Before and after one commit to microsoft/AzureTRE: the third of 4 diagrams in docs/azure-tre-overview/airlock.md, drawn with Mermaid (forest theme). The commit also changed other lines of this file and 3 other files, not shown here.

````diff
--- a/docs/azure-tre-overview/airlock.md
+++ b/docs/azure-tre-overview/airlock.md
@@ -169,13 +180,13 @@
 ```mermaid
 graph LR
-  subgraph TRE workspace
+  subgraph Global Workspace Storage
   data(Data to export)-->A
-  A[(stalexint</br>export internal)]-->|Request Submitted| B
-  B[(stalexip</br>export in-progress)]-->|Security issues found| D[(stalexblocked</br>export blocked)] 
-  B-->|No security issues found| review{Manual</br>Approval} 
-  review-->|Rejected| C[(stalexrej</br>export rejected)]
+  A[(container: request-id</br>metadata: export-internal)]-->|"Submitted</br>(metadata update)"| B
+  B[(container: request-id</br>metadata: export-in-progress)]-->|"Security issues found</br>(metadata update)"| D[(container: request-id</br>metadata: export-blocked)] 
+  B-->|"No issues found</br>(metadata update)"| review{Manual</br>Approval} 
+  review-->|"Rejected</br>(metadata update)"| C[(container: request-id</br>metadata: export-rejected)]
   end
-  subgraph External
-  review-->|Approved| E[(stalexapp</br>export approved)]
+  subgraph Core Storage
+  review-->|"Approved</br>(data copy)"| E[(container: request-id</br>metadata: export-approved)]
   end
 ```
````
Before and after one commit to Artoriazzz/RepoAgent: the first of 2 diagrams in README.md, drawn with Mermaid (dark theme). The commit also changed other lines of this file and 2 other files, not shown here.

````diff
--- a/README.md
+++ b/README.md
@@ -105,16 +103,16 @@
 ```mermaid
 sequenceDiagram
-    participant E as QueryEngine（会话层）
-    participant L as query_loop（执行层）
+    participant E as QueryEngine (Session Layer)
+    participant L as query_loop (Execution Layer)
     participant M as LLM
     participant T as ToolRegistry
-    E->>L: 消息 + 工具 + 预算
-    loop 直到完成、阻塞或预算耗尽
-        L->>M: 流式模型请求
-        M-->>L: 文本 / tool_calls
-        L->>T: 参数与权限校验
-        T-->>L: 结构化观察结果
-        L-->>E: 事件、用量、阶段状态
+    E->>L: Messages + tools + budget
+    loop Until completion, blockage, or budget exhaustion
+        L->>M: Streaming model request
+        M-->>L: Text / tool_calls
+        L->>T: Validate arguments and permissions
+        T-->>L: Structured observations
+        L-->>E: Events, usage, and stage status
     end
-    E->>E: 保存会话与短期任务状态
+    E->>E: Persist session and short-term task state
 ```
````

**Task requirements**
Set every record down word for word, omitting none.

**Expected answer**
Before and after one commit to microsoft/AzureTRE: the third of 4 diagrams in docs/azure-tre-overview/airlock.md, drawn with Mermaid (forest theme). The commit also changed other lines of this file and 3 other files, not shown here.

````diff
--- a/docs/azure-tre-overview/airlock.md
+++ b/docs/azure-tre-overview/airlock.md
@@ -169,13 +180,13 @@
 ```mermaid
 graph LR
-  subgraph TRE workspace
+  subgraph Global Workspace Storage
   data(Data to export)-->A
-  A[(stalexint</br>export internal)]-->|Request Submitted| B
-  B[(stalexip</br>export in-progress)]-->|Security issues found| D[(stalexblocked</br>export blocked)] 
-  B-->|No security issues found| review{Manual</br>Approval} 
-  review-->|Rejected| C[(stalexrej</br>export rejected)]
+  A[(container: request-id</br>metadata: export-internal)]-->|"Submitted</br>(metadata update)"| B
+  B[(container: request-id</br>metadata: export-in-progress)]-->|"Security issues found</br>(metadata update)"| D[(container: request-id</br>metadata: export-blocked)] 
+  B-->|"No issues found</br>(metadata update)"| review{Manual</br>Approval} 
+  review-->|"Rejected</br>(metadata update)"| C[(container: request-id</br>metadata: export-rejected)]
   end
-  subgraph External
-  review-->|Approved| E[(stalexapp</br>export approved)]
+  subgraph Core Storage
+  review-->|"Approved</br>(data copy)"| E[(container: request-id</br>metadata: export-approved)]
   end
 ```
````
Before and after one commit to Artoriazzz/RepoAgent: the first of 2 diagrams in README.md, drawn with Mermaid (dark theme). The commit also changed other lines of this file and 2 other files, not shown here.

````diff
--- a/README.md
+++ b/README.md
@@ -105,16 +103,16 @@
 ```mermaid
 sequenceDiagram
-    participant E as QueryEngine（会话层）
-    participant L as query_loop（执行层）
+    participant E as QueryEngine (Session Layer)
+    participant L as query_loop (Execution Layer)
     participant M as LLM
     participant T as ToolRegistry
-    E->>L: 消息 + 工具 + 预算
-    loop 直到完成、阻塞或预算耗尽
-        L->>M: 流式模型请求
-        M-->>L: 文本 / tool_calls
-        L->>T: 参数与权限校验
-        T-->>L: 结构化观察结果
-        L-->>E: 事件、用量、阶段状态
+    E->>L: Messages + tools + budget
+    loop Until completion, blockage, or budget exhaustion
+        L->>M: Streaming model request
+        M-->>L: Text / tool_calls
+        L->>T: Validate arguments and permissions
+        T-->>L: Structured observations
+        L-->>E: Events, usage, and stage status
     end
-    E->>E: 保存会话与短期任务状态
+    E->>E: Persist session and short-term task state
 ```
````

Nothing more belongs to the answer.